The reason I spend such a lot of my time these days banging out blogs about early child development is that Scotland’s politicians (and most of our educational establishment) haven’t yet recognised the extent to which times have changed. They still take it for granted that biologically primary knowledge will just ‘happen’, the way it’s always happened for children in the past – or at least for enough lucky children to keep Scotland’s cultural show on the road.
Daring to venture
The emergence of ACE-Aware Nation and Upstart Scotland (of which I am chair) indicates that the conditions required for healthy development don’t ‘just happen’ any more. Instead, many Scottish children are passed like parcels from one carer to another during their formative years. Play has turned into sedentary, screen-based activity (or adult-supervised clubs and classes) which bears little resemblance to the outdoor, self-directed exploration and experimentation of the past.
The two organisations have a strong mutual regard and Upstart Scotland is grateful to ACE-Aware Nation’s Suzanne Zeedyk for this quotation from the originator of attachment theory, Professor John Bowlby:
Children who feel securely attached can venture off to play – outdoors with their friends – knowing they’ll return to the safe haven of caring, non-judgemental adults. If Scotland wants to rear children fit to thrive in an uncertain future, we urgently need to reform our universal services in early years to provide a 21st century version of ‘love and play’ for every child.
For the under-sevens, everyday opportunities to develop the meta-skills identified at the Skills Policy Conference are far more important than an unnecessarily early start on the three Rs. The Nordic countries have long recognised this and the success of their early years policies is reflected in their domination of international surveys of well-being. Over the last twelve months, China and Singapore have spotted it too and changed their education policies in response. In the USA, the Harvard Centre for the Developing Child constantly emphasises the significance of attachment, while the American Academy of Paediatric Health is pushing ‘The Power of Play’.
It’s time for Scotland to wake up and make sure our children are fit for the future. Whatever it brings.
Featured image by Alan McCredie
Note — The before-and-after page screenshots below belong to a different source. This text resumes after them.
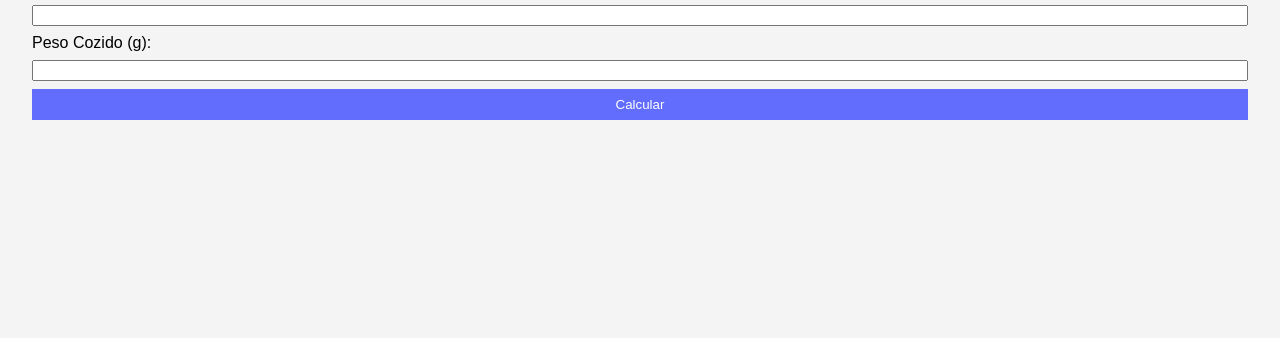
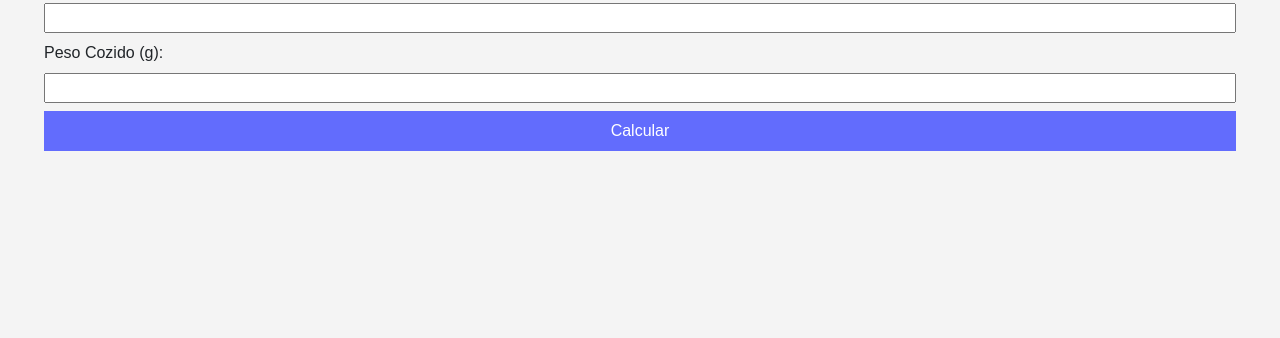
Before and after one commit to profFranciscoMelo/SenacGastronomia, a plain HTML site: page index.html in a window 1280 px wide. Shown: the part 462-800 px from the top of the page. Drawn offline with nearby package versions, Linux system fonts and the light colour scheme.

Commit message:
bootstrap

```diff
--- a/index.html
+++ b/index.html
@@ -5,6 +5,8 @@
     <meta charset="UTF-8">
     <meta name="viewport" content="width=device-width, initial-scale=1.0">
     <title>Calculadora de Fatores de Correção e Cocção</title>
+    <link href="https://cdn.jsdelivr.net/npm/bootstrap@5.3.3/dist/css/bootstrap.min.css" rel="stylesheet" integrity="sha384-QWTKZyjpPEjISv5WaRU9OFeRpok6YctnYmDr5pNlyT2bRjXh0JMhjY6hW+ALEwIH" crossorigin="anonymous">
+    <script src="https://cdn.jsdelivr.net/npm/bootstrap@5.3.3/dist/js/bootstrap.bundle.min.js" integrity="sha384-YvpcrYf0tY3lHB60NNkmXc5s9fDVZLESaAA55NDzOxhy9GkcIdslK1eN7N6jIeHz" crossorigin="anonymous"></script>
     <link rel="stylesheet" href="styles.css">
 </head>
 
@@ -12,7 +14,7 @@
     <header>
         <h1>Calculadora de Fatores de Correção e Cocção</h1>
     </header>
-    <div class="container">
+    <div class="container-fluid">
         <main>
             <section id="correcao">
                 <h2>Fator de Correção</h2>
--- a/styles.css
+++ b/styles.css
@@ -14,6 +14,10 @@ header {
 
 main {
     padding: 2rem;
+}
+
+.container-fluid {
+
 }
 
 section {
```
David Reedy’s Independent Review of the Scottish National Standardised Assessments at Primary 1 including recommendations for the Scottish Government.
Upstart Scotland’s Response to the Reedy Review